So how does this help me as an artist?
Well, I recently created my own online store using SquareUp. Last year I attended the Rose city Comic Convention here in Portland and many people ask me if they could purchase prints and other items from me online. Sadly, my answer last year was, no, but this year I’m ready to go. I found creating a stored with SquareUp to be fairly simple, but some of the more advanced options I used were a little more intricate. That’s what I’d like to talk to you about today, some of the more advanced options. Like I mention earlier, creating a store with them is easy. First thing you need to do is create an account with SquareUp. Once you’ve entered in all your information and linked your account to your bank you can begin creating a store. I found setting up a basic store to be fairly simple. The thing that took me the longest was creating the images and writing descriptions for all the items on my store. If you’d like to learn how to set up the store check out Squares help page for all the information.
Now that you’re all set up with your account and a store I’d like to talk to you about the more complex part of the store “Modifiers.” Modifiers, in the case of an art store allows you to do more customizable commissions. For instance, if someone would like a sketch with a single character in it there is a set price, but if they would like more than one character they can select a different option and the price will adjust accordingly.
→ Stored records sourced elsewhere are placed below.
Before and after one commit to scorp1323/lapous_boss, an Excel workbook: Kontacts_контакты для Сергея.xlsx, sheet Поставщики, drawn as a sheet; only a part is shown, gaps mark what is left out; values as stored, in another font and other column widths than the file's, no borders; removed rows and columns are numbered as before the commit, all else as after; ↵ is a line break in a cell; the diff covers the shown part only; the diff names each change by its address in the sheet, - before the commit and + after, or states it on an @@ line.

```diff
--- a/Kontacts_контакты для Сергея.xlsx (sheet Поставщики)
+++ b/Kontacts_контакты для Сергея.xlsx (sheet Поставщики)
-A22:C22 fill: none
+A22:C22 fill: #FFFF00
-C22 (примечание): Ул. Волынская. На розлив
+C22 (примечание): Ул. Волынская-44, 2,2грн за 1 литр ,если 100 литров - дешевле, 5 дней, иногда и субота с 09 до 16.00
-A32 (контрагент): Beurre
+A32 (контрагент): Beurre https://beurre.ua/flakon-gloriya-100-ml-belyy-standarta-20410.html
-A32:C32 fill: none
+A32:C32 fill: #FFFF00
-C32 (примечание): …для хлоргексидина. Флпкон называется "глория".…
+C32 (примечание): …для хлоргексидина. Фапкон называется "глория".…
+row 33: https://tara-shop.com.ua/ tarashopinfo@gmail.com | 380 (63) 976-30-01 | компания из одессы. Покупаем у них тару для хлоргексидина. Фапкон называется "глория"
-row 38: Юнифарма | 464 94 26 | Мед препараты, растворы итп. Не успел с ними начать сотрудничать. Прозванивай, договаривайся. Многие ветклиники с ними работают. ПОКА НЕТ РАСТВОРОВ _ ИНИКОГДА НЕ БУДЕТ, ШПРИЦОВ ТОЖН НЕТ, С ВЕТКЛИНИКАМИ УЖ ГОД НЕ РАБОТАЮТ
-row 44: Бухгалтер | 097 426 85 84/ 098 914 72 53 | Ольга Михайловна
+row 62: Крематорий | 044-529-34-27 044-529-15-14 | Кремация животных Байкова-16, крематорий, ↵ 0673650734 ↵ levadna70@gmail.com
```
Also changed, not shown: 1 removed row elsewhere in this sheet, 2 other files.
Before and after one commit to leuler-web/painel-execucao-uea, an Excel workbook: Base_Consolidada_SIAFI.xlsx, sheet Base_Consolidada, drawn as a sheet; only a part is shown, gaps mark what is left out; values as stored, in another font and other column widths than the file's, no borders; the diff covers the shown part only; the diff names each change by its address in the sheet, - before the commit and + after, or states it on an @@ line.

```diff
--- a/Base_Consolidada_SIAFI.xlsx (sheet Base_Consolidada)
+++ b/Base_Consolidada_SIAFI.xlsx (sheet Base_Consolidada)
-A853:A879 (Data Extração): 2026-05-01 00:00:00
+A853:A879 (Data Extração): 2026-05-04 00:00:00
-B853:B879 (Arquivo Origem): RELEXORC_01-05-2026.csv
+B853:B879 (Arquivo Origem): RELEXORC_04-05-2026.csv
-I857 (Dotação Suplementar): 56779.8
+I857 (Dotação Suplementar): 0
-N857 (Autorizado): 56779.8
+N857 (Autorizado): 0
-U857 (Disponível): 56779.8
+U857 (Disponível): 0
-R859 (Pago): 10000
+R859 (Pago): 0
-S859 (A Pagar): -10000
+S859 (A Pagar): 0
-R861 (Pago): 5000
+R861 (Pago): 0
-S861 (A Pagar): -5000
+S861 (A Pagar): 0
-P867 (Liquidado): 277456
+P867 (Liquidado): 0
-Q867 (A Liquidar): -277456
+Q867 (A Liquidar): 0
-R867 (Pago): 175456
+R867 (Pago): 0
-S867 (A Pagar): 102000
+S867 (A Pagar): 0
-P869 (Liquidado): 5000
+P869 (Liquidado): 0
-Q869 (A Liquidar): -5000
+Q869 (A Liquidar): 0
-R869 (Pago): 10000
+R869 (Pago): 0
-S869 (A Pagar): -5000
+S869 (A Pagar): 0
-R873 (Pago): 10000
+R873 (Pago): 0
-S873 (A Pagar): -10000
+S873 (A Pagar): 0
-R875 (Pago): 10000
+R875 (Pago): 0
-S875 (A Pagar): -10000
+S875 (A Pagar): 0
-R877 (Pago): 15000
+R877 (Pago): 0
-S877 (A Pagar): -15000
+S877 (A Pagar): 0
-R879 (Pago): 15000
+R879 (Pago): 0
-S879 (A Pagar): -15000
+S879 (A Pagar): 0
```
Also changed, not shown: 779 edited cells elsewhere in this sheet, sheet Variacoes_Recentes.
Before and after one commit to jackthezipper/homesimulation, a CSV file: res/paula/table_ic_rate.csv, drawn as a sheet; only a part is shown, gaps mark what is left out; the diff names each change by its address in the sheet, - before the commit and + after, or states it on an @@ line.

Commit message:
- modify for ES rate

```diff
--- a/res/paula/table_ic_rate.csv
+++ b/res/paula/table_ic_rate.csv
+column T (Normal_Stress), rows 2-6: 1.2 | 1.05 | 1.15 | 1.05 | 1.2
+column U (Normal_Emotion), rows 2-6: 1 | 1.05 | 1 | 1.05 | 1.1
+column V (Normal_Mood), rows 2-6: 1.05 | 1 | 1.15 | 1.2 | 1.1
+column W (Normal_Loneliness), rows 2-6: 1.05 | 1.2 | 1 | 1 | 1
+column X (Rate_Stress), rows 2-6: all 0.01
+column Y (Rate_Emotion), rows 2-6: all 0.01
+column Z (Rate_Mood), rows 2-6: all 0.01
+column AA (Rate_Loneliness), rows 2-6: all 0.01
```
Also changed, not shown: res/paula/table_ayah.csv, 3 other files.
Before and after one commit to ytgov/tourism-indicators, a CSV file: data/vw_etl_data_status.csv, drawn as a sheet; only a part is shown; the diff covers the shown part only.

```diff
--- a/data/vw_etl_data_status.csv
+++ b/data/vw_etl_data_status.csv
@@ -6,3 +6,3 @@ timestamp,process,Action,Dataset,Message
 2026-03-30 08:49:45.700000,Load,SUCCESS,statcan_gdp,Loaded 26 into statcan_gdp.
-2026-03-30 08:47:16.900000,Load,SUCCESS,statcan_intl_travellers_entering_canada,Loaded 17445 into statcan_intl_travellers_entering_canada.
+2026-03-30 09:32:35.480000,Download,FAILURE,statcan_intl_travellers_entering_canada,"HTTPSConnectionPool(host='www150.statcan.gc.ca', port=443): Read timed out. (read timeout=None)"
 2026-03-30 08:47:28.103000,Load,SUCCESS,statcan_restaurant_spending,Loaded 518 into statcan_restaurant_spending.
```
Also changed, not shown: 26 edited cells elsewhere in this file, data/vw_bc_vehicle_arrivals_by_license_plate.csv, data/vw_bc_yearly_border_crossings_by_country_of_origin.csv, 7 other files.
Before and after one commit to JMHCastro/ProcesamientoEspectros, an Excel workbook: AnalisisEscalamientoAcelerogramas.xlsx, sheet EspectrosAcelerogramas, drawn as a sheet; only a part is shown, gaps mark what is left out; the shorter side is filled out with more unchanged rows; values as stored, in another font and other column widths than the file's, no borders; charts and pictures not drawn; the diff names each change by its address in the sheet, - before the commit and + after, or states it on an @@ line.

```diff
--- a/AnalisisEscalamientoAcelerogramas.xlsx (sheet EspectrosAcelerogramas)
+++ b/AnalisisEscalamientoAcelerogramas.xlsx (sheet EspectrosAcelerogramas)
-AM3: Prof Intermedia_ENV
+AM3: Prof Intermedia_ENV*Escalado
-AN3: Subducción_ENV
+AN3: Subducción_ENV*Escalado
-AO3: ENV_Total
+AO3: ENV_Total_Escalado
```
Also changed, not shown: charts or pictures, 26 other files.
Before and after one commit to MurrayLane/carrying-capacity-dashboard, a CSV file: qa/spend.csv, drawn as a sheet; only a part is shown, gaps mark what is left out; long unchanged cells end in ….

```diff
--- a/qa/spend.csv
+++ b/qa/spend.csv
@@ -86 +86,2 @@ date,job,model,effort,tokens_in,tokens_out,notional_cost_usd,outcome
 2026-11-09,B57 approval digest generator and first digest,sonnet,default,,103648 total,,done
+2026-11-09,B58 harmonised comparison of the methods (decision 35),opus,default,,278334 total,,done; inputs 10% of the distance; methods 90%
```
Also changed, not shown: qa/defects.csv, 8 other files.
To create a modifier, go to the Items tab of your online Square Dashboard. To the left of the word items will be a list of options. The second option is “Modifiers” select this tab. Once on that page click the blue “Create Modifier set” button. Now begin entering the Modifier’s information. In my case I entered information for having my patrons be able to select a different paper size. The options included 6×8, which is the default size, or I created two other options; 9×12 or 11×17. Each has a different additional cost associated with it. I did the same for characters and then clicked save. Go back to the Modifiers tab, click the “Apply Set to Items,” button and apply your newly created modifier to the items you would like it applicable to. When you’re finished, click “Apply to Items.” I created different modifiers for digital commissions and regular hand-drawn commissions Each having different layers of complexity. For instance, a digital commission would have a color option which adds quite a bit more cost to the commission. Once you’ve created all the options you would like, go preview your store. Make sure everything looks right and then start marketing it to your followers.
It’s worked out great for me so far, but I have seen a few drawbacks to this service. The first is that there’s no way to sell digital goods. You can sell the item and then email people a download code but other than that there is no other way yet. Another drawback is marketing. Other sites like Etsy will place your items in the searchable database where people can find them easily using the right keywords. Square doesn’t have such a function. The marketing side of it is left up to you. And the other drawback which I have not experienced myself, but read about online was that Square can sometimes freeze your account. For more information about these occurrences, my suggestion would be to do a web search for them.
So far my experience with Square’s online e-commerce site has been really good. The system for setting up the store was very easy and since I was already using their service most of the account setup was already done.
You can check out the store I created and the Modifiers I made at squareup.com/market/normgrock.
About the author
- NORM GROCKContributor, Founder
Having grown up on the shores of Maui, Hawaii, Norm has always had a love for drawing. Since leaving the Islands’ beautiful beaches and landing in Oregon he went to college and received a degree in graphic design. Now living in Beaverton, Oregon, Norm has been working as a full-time graphic designer and illustrator for the last 12 years. He has spent countless hours perfecting his craft as a freelance illustrator working on several children’s books, a few video games and creating numerous educational products. His ability to draw has given him the chance to do the thing he truly loves — Create.